Thoughts on startups from the Hitchhiker’s Guide to the Galaxy
The Hitchhiker’s Guide to the Galaxy is one of those books which you can read a dozen times and pick up something with each read.
The character’s are unexceptional. You have one morose Englishman in search of a good cup tea (Arthur) and one half-human (Trillian), a space travelling hitchhiker with a fondness for towels (Ford Prefect), the former president of the galaxy and resident bipolar (Zaphod Beeblebrox) and a talking, manically depressed robot named Marvin.
The plot is similarly unexceptional. Earth is not actually planet, but is instead a super computer programmed by a race of super-intelligent mice charged with the task of answering the ultimate question of the universe
(spoiler alert: The answer is 42, but they’re not sure exactly what the question is).
But what is exceptional is Douglas Adam’s ability to completely capture and satirize our zeitgeist.
In his second novel, The Restaurant at the End of the Universe, Adam’s writes that:
The History of every major Galactic Civilization tends to pass through three phases…the first phase is characterized by the question ‘How can we eat?’ the second by the question ‘Why do we eat?’ and the third by the question ‘Where shall we have lunch?
And it got me thinking how relevant that analogy is to technology, and consumer startups in particular.
How can we eat?
Civilization begins with survival. To survive, we need to meet certain needs, like the need to eat. This is the most elemental piece of the equation; the identification of the problem followed by the resolve to overcome the problem and create a solution.

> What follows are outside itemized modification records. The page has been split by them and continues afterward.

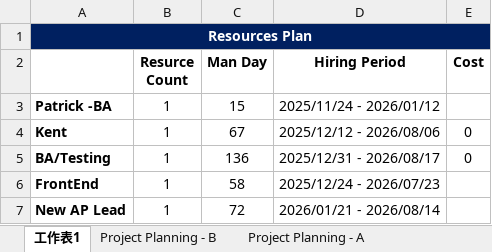
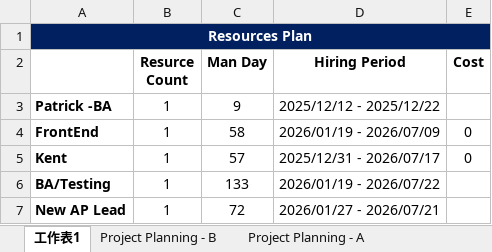
Before and after one commit to godxsdog/DmsSystem, an Excel workbook: DMS Project Deliverables Tracking Sheet.xlsx, sheet 工作表1, drawn as a sheet; values as stored, in another font and other column widths than the file's, no borders; removed rows and columns are numbered as before the commit, all else as after; the diff names each change by its address in the sheet, - before the commit and + after, or states it on an @@ line.

```diff
--- a/DMS Project Deliverables Tracking Sheet.xlsx (sheet 工作表1)
+++ b/DMS Project Deliverables Tracking Sheet.xlsx (sheet 工作表1)
-C3 (Man Day): 15
+C3 (Man Day): 9
-D3 (Hiring Period): 2025/11/24 - 2026/01/12
+D3 (Hiring Period): 2025/12/12 - 2025/12/22
+row 4: FrontEnd | 1 | 58 | 2026/01/19 - 2026/07/09 | 0
-C5 (Man Day): 67
+C5 (Man Day): 57
-D5 (Hiring Period): 2025/12/12 - 2026/08/06
+D5 (Hiring Period): 2025/12/31 - 2026/07/17
-C6 (Man Day): 136
+C6 (Man Day): 133
-D6 (Hiring Period): 2025/12/31 - 2026/08/17
+D6 (Hiring Period): 2026/01/19 - 2026/07/22
-E6 (Cost): 0
+E6 (Cost): (empty)
-row 6: FrontEnd | 1 | 58 | 2025/12/24 - 2026/07/23
-D7 (Hiring Period): 2026/01/21 - 2026/08/14
+D7 (Hiring Period): 2026/01/27 - 2026/07/21
```
Also changed, not shown: sheet TimeLine, sheet Project Planning - C, sheet Project Planning - B, other sheet tabs, formulas that keep their value, hidden cells, 1 other file.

In technology, the analogy would be the various building blocks of the internet:
ARPANET and protocols like TCP/IP and email. The browser, followed by directories (like Yahoo!) and Search Engines (Google).
Why do we eat?
In the next phase, civilization becomes more introspective and creative.
They start to debate the meaning of life. Ya we have to eat, cool. But why do we have to eat?
In technology, we started to push the boundaries of the fundamental elements we created. We invented e-commerce (Amazon, Ebay), disrupted payments (Paypal) made the web mobile (Andriod, iOS) and social (Facebook, Twitter, YouTube) and started evolving towards digital hardware (3d printing). Founders, inventors and technologists envisioned a different world and created it.
Where shall we eat lunch?
In the third and final phase, we move from the essentials to the trivial, from how can we fulfil our most essential need to deciding which trendy lunch spot to eat at (no matter how awesome their micobrew selection may be).
Peter Thiel describes this paradox as Atoms and Bits.
There are companies that run big data analytics trying to predict who will develop Alzheimer’s. Then there is another company that is trying to cure Alzheimer’s.
The company trying to cure Alzheimer’s is an Atom, the predictive company is a bit. And what he believes and what Douglas Adams predicted is that there are too many people working on bits problems and not enough people working on atom problems. Even if you look at some of the biggest companies in technology, you get a sense that they are more evolutionary rather than revolutionary.
While some may argue that this progression is natural, I don’t think we’ve quite maximized step two yet.